Winners of Kiwi entrepreneurial comp announced
The winners of the DigMyIdea Maori Innovation Challenge have been announced, and the a diverse group includes a financial education software program, an app that encourages people to socialise with their friends in real life, and a digital consultancy for small and medium companies.
DigMyIdea was launched earlier this year, with the aim of encouraging New Zealand’s top emerging entrepreneurs.

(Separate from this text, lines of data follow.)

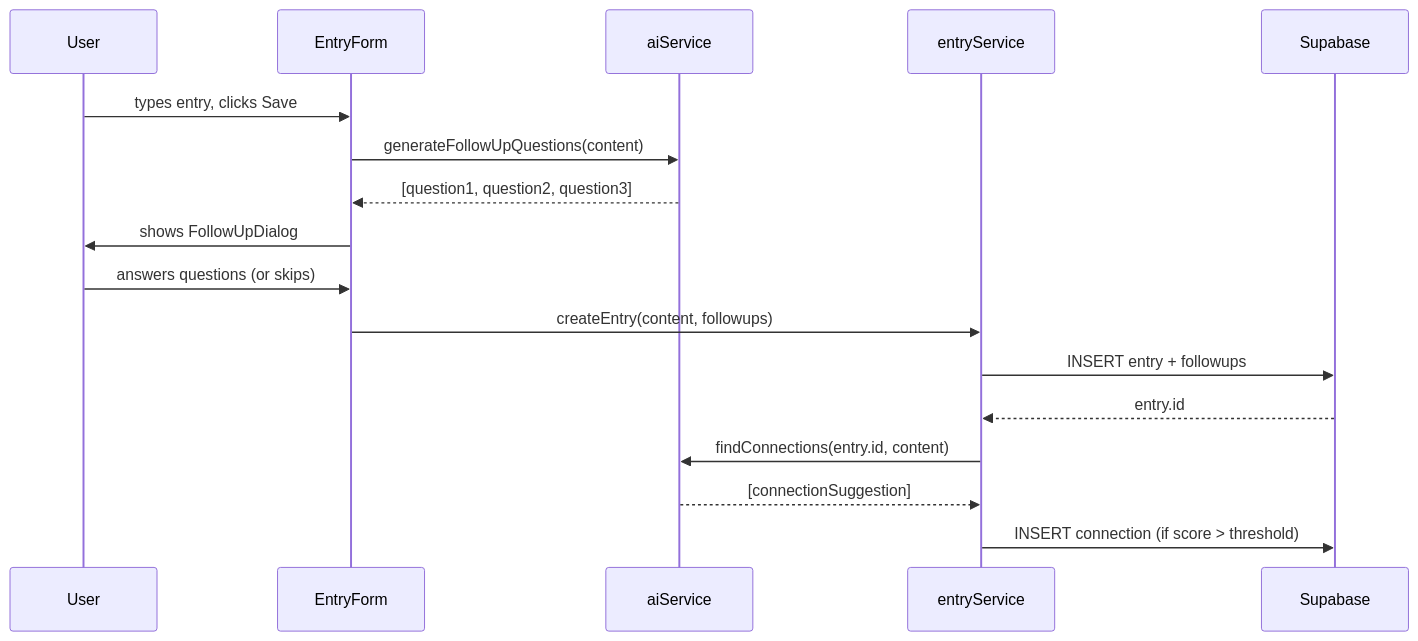
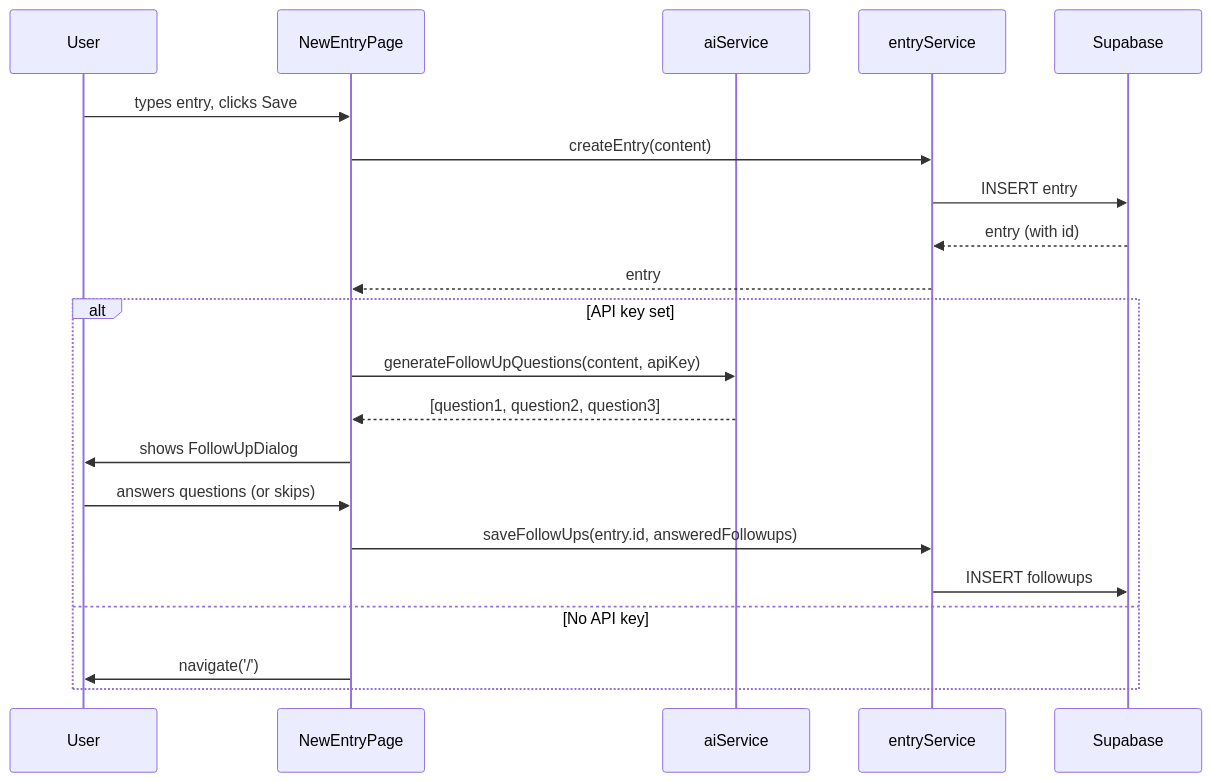
One commit to Quamca/dotflow changed the third of 4 diagrams in docs/architecture.md. Above: the diagram before and after it, drawn with Mermaid. The commit also changed other lines of this file and 3 other files, not shown here.

Commit message:
docs: update documentation for US-006 (BACKLOG, README, architecture, code_snippets)

````diff
--- a/docs/architecture.md
+++ b/docs/architecture.md
@@ -222,20 +227,24 @@
 ```mermaid
 sequenceDiagram
     participant U as User
-    participant F as EntryForm
+    participant P as NewEntryPage
     participant AI as aiService
     participant DB as entryService
     participant S as Supabase
 
-    U->>F: types entry, clicks Save
-    F->>AI: generateFollowUpQuestions(content)
-    AI-->>F: [question1, question2, question3]
-    F->>U: shows FollowUpDialog
-    U->>F: answers questions (or skips)
-    F->>DB: createEntry(content, followups)
-    DB->>S: INSERT entry + followups
-    S-->>DB: entry.id
-    DB->>AI: findConnections(entry.id, content)
-    AI-->>DB: [connectionSuggestion]
-    DB->>S: INSERT connection (if score > threshold)
+    U->>P: types entry, clicks Save
+    P->>DB: createEntry(content)
+    DB->>S: INSERT entry
+    S-->>DB: entry (with id)
+    DB-->>P: entry
+    alt API key set
+        P->>AI: generateFollowUpQuestions(content, apiKey)
+        AI-->>P: [question1, question2, question3]
+        P->>U: shows FollowUpDialog
+        U->>P: answers questions (or skips)
+        P->>DB: saveFollowUps(entry.id, answeredFollowups)
+        DB->>S: INSERT followups
+    else No API key
+        P->>U: navigate('/')
+    end
 ```
````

Budding business owners were asked to submit a digital business idea that had the potential to go global.
More than 130 people entered DigMyIdea, submitting almost 100 ideas ranging from apps and web initiatives, to ways to enhance or add digital elements to a more traditional business, product or process.
DigMyIdea entrants were required to outline a digital business idea with a focus on economic outcomes for Māori, and economic outcomes that may include opportunities for New Zealanders to earn incomes, create new business or export.
The top five entries in the two event categories – 19 years and over (‘mauri tū’) and 15-18 years (‘mauri oho’) – took part in DIGIwānanga, a weekend of workshops held at Manukau Institute of Technology in Auckland on 21-22 November.
The finalists received advice and mentoring to further develop and refine their ideas before presenting their final pitches to a panel of judges.
Brittany Teei, Ngai Tahu of Grey Lynn, won the mauri tū category, pitching KidsCoin, which is a software program that teaches successful money management skills to students.
Teei says, “DigMyIdea has been amazing. The opportunity to work with the mentors over the weekend and get their perspective on my idea was what I was most excited about.
“I’ve already got some improvements to my idea that I’m really looking forward to implementing – I’m really excited to get back to work and launching KidsCoin.”
Two ideas were selected as joint winners in the mauri oho category, Hang - an app which encourages users to socialise with their friends in real life pitched by Josh Arnold, Ngā Puhi of Takapuna, and Kokiri Digital - a digital consultancy for small and medium companies pitched by Winirangi Nicholas, Ripeka Nicholas and Tainakore Tapiata, Ngāti Ranginui, from Te Kura Kaupapa Māori o Te Kura Kōkiri in Tauranga.
The winning teams and individuals will receive prizes comprising a business start-up services package and support to the value of $10,000, tailored to their needs in order to help turn their ideas into reality, and technology packages from Dick Smith and 2Degrees.
Antony Royal, Chair of Ngā Pū Waea, the National Māori Broadband Working Group, says competition organisers are ‘thrilled’ with ideas submitted, in particular those of the competitors that took part in DIGIwānanga.
“The standard of ideas that we received for DigMyIdea was really impressive. The work that the finalists put into their ideas and the calibre of the final pitches made the judges’ job very difficult.
“To be selected out of a group of more than 130 entrepreneurs is no small feat. Now the journey starts for these people to turn their ideas into a business with global potential, and we’re looking forward to helping them along the way and watching them succeed,” says Royal.